The Judiciary Act of 1789 provided for a 6-member Court, with a Chief Justice and 5 Associate Justices. Congress adjusted the size of the Court a number of times through the during the 19th-century.
- Judiciary Act of 1789: Court size 6
- Judiciary Act of 1801: Court size, 5
- Repeal Act of 1802: Court size, 6
- Seventh Circuit Act of 1807: Court size, 7
- Judiciary Act of 1837: Court size, 9
- Tenth Circuit Act of 1863: Court size, 10
- Judicial Circuit Act of 1866: Court size, 7
- Habeas Corpus Act of 1867: Court size, 8
- Judiciary Act of 1869: Court size, 9
After the election of President Ulysses S. Grant, Congress passed the Judiciary Act of 1869, which set the Court's membership to nine. This number has remained the same ever since.
In 1937, Franklin D. Roosevelt attempted unsuccessfully to expand the membership of the court to gain support on the Court for his New Deal programs. He proposed adding one justice to the Supreme Court for every member over 70.5 years of age, with the potential of adding as many as six additional justices, for a total of 15. Congress refused to pass Roosevelt's legislation; however, the President had an opportunity to nominate eight justices* to vacancies that occurred during his terms of office, which created a court more receptive to his ideas.
* Franklin D. Roosevelt appointed more Supreme Court Justices,

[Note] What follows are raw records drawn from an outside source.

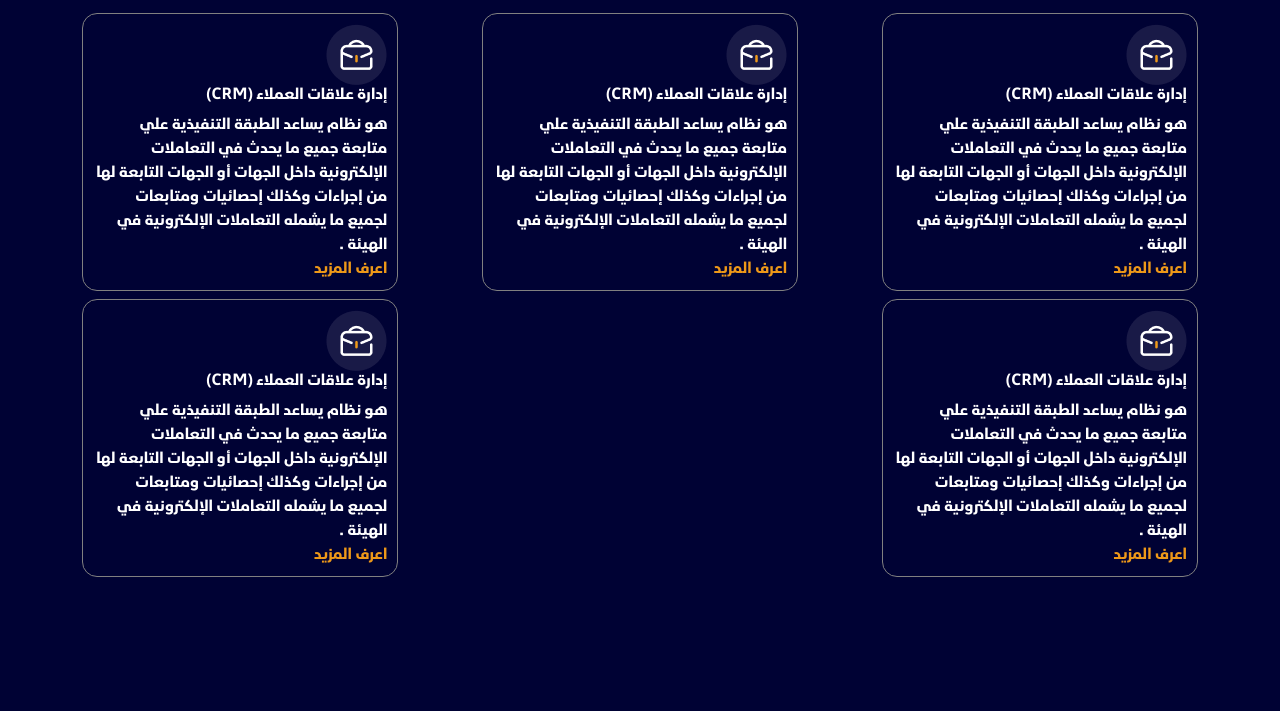
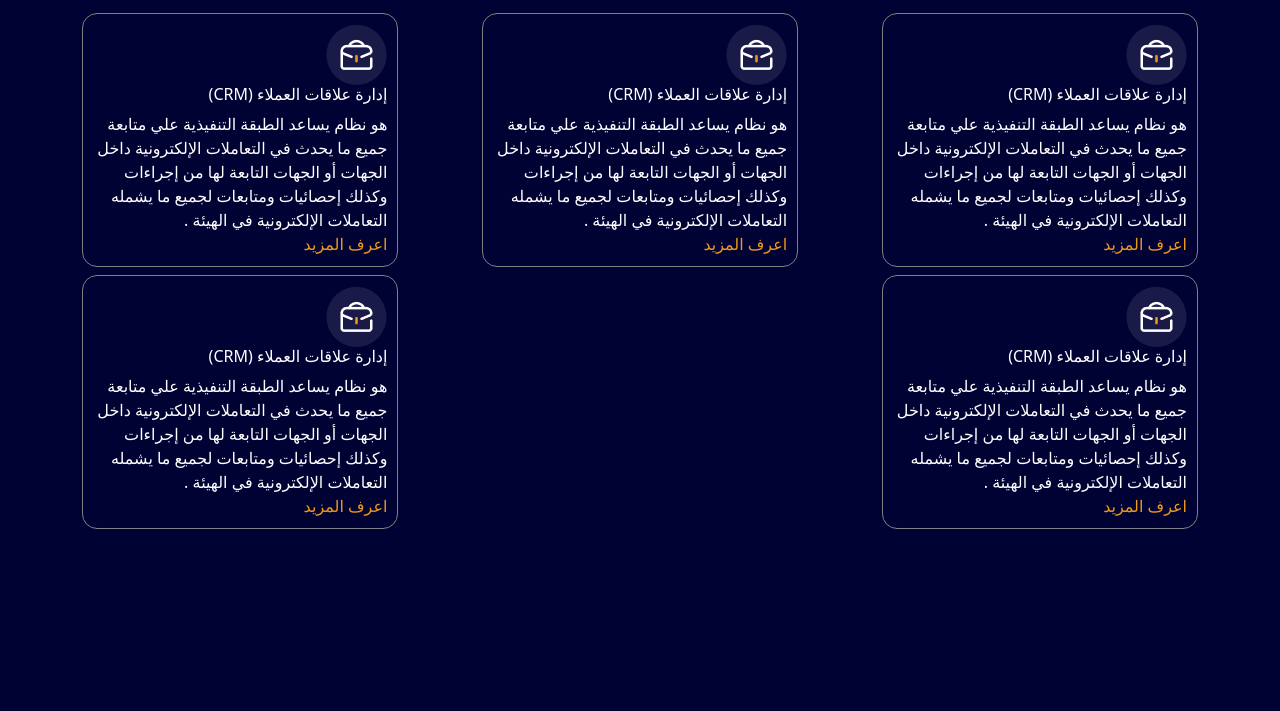
Before and after one commit to KyrilosNasr/UI-Tasks, a plain HTML site: page products/index.html in a window 1280 px wide. Shown: the part 89-800 px from the top of the page. Drawn offline with nearby package versions, Linux system fonts and the light colour scheme.

Commit message:
[FIX]:fixed font issue

```diff
--- /dev/null
+++ b/products/fonts/Shubbak/font-bold.css
@@ -0,0 +1,8 @@
+@font-face {
+  font-family: "Shubbak-bold";
+  src: local("Shubbak"), local("Shubbak-W05"),
+    url("Shubbak-Bold.ttf") format("truetype");
+
+  font-weight: 700;
+  font-style: normal;
+}
--- /dev/null
+++ b/products/fonts/Shubbak/font-regular.css
@@ -0,0 +1,8 @@
+@font-face {
+    font-family: 'Shubbak-regular';
+    src: local('Shubbak-regular'), local('Shubbak-W05-regular')
+        url('Shubbak-Regular.ttf') format('truetype');
+
+    font-weight: 700;
+    font-style: normal;
+  }
--- a/products/style.css
+++ b/products/style.css
@@ -1,10 +1,11 @@
-@import url("./fonts/Shubbak/font.css");
+@import url("./fonts/Shubbak/font-bold.css");
+@import url("./fonts/Shubbak/font-regular.css");
 body {
   margin: 0;
   padding: 0;
   background-color: #000234;
   color: white;
-  font-family: "Shubbak";
+  font-family: "Shubbak-regular" regular;
 }
 
 .title h2 {
```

at 8, than any other President, with the exception of George
Washington, who appointed a total of 10.